By Jeremy Binning
Recently, Empire actor Jussie Smollett was sentenced to 150 days in jail and a $145,000 fine for lying to the police about being the victim of a hate crime. He was recently released this past week pending an appeal. Many have expressed outrage over Smollett’s case as he was looked down upon for lying about the attack.
Many worried over how this could affect real victims when they report a hate crime that really did happen. Many people struggle with coming out and reporting crimes, such as harassment, largely due to institutions not believing their stories.
There have been many cases of people creating false police reports for a plethora of reasons, however that shouldn’t be the reason for excluding everyone trying to get their story out.

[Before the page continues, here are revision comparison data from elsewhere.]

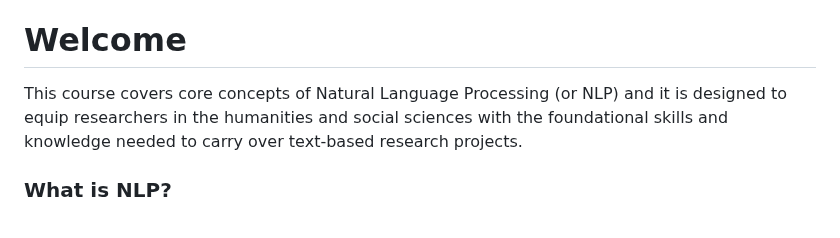
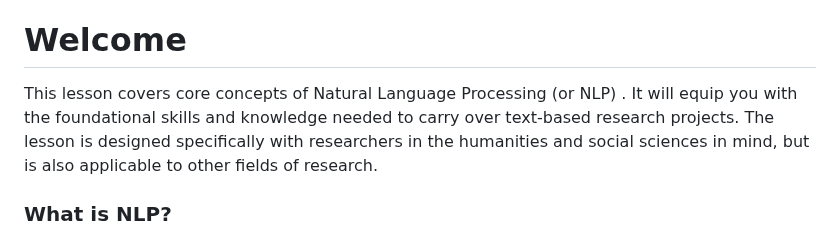
Before and after one commit to esciencecenter-digital-skills/Natural-language-processing, a Markdown page: episodes/00-welcome.md, the part around the change. Rendered like a GitHub page.

Commit message:
Update episodes/00-welcome.md
Co-authored-by: Sven van der Burg <s.vanderburg@esciencecenter.nl>

```diff
--- a/episodes/00-welcome.md
+++ b/episodes/00-welcome.md
@@ -17,7 +17,7 @@ exercises: 0
 ::::::
 
 # Welcome
-This course covers core concepts of Natural Language Processing (or NLP) and it is designed to equip researchers in the humanities and social sciences with the foundational skills and knowledge needed to carry over text-based research projects.
+This lesson covers core concepts of Natural Language Processing (or NLP) . It will equip you with the foundational skills and knowledge needed to carry over text-based research projects. The lesson is designed specifically with researchers in the humanities and social sciences in mind, but is also applicable to other fields of research.
 
 ### What is NLP?
 Natural language processing (NLP) is an area of research and application that focuses on making natural (i.e., human) language accessible to computers so that they can be used to perform useful tasks. Research in NLP is highly interdisciplinary, drawing on concepts from computer science, linguistics, logic, mathematics, psychology, etc. In the past decade, NLP has evolved significantly with advances in technology, especially in the field of deep learning, to the point that it has become embedded in our daily lives: automatic language translation or chatGPT are only some examples.
```
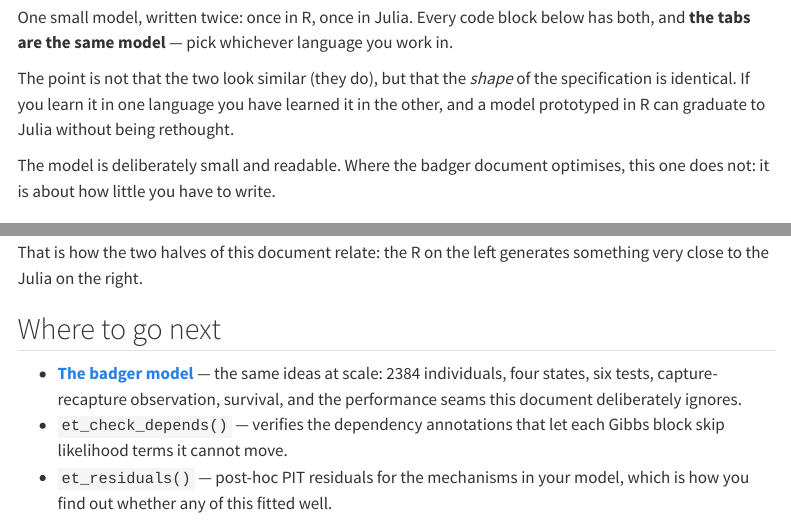
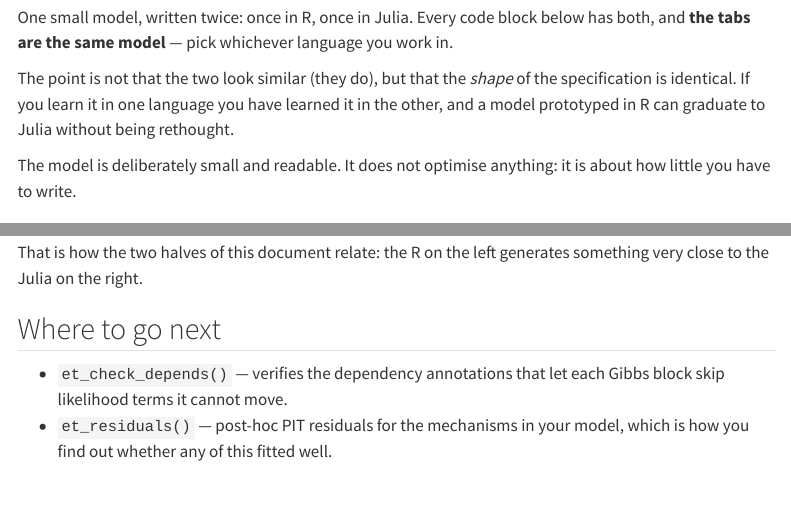
Before and after one commit to EvoArt/EpidemicTrajectoriesR, a Quarto document (docs/cattle.qmd): the page in a window 1100 px wide, from 180 px down, and a second part further down, joined at a grey line. Rendered offline with R 4.5, knitr and Pandoc in place of Quarto, with nearby package versions; menus at the side of the page are left out.

Commit message:
Trim example references from README, docs and comments

```diff
--- a/docs/cattle.qmd
+++ b/docs/cattle.qmd
@@ -29,8 +29,8 @@ specification is identical. If you learn it in one language you have learned it
 in the other, and a model prototyped in R can graduate to Julia without being
 rethought.
 
-The model is deliberately small and readable. Where the badger document
-optimises, this one does not: it is about how little you have to write.
+The model is deliberately small and readable. It does not optimise anything: it
+is about how little you have to write.
 
 ### The model
 
@@ -524,9 +524,6 @@ something very close to the Julia on the right.
 
 ## Where to go next
 
-* **[The badger model](badger.qmd)** — the same ideas at scale: 2384 individuals,
-  four states, six tests, capture-recapture observation, survival, and the
-  performance seams this document deliberately ignores.
 * `et_check_depends()` — verifies the dependency annotations that let each Gibbs
   block skip likelihood terms it cannot move.
 * `et_residuals()` — post-hoc PIT residuals for the mechanisms in your model,
```
Also changed, not shown: R/adtype.R (+2 -2 lines), R/blocks.R (+7 -8 lines), R/codegen.R (+2 -2 lines), R/model.R (+2 -2 lines), R/population.R (+3 -3 lines), R/residuals.R (+1 -1 lines), R/summaries.R (+1 -1 lines), R/trajectories.R (+1 -1 lines), README.md, 9 other files.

Jonathan Benjamin, a senior majoring in sociology, feels that Smollett sent a damaging blow to victims who have been affected by hate crimes.
“It was disappointing to hear that he lied about the attack because I was someone who was supporting hime when the news first came out,” Jonathan said. “There are people who struggle daily, some who haven’t even told another soul about their abuse, who have to go through the emotional and mental damage of what was brought on them. For him to lie about the attack and play victim is just sickening.”
Originally, Smollett was seen as a hero and had celebrities from all over sending their love and condolences after the alleged attack. There were countless rallies set up by members of the LGBTQIA+ showing their support for the Empire actor. However as months went by in the investigation, the Chicago Police department would name Smollett a person of interest and later charged him, after the two alleged attackers were brought in for questioning.
Oba and Abel Osundairo are brothers from Nigeria who knew Smollett after being casted as extras for the show. The two were brought in for questioning after they were seen close by following the attack due to surveillance footage from an apartment complex around the place of the alleged attack.
After being questioned, police would then go on to charge Smollett for filing a false police report, a class 4 felony. He surrendered into police custody in late February 2019 and would then be released from Empire following his arrest. Christina Bonne-Annee, a senior majoring in communications, feels that Smollett was “too messy” with the way he tried to orchestrate this attack.
“He did a bad job lying and for the police to be able to uncover it so quick was embarrassing on his part,” Bonne-Annee said.
Police released footage of the Osundairo brothers buying the supplies for the attack at a store and revealed Smollett wrote them a check for $3500, claiming it was for the brothers help of him getting in shape for his latest music video.
Phone records would also indicate countless calls made to the brothers cell phones, prior to the attack.
The case had an emergency hearing in March 2019 and all charges were dropped. However that wasn’t the end of this as the Chicago Police Department would then request for Smollett to pay them for the overtime work they spent on the case, believing that he was still lying although the case was dropped. The city of Chicago would then sue Smollett for three times the original amount the police department had requested, $130,000, according to BBC.com. Smollett would then be charged on 6 counts of lying to the police in February of 2020. His trial began in late November of that year and in December, would be found guilty of all counts. Smollett was sentenced in early March of 2022, three years after the first police report was reported.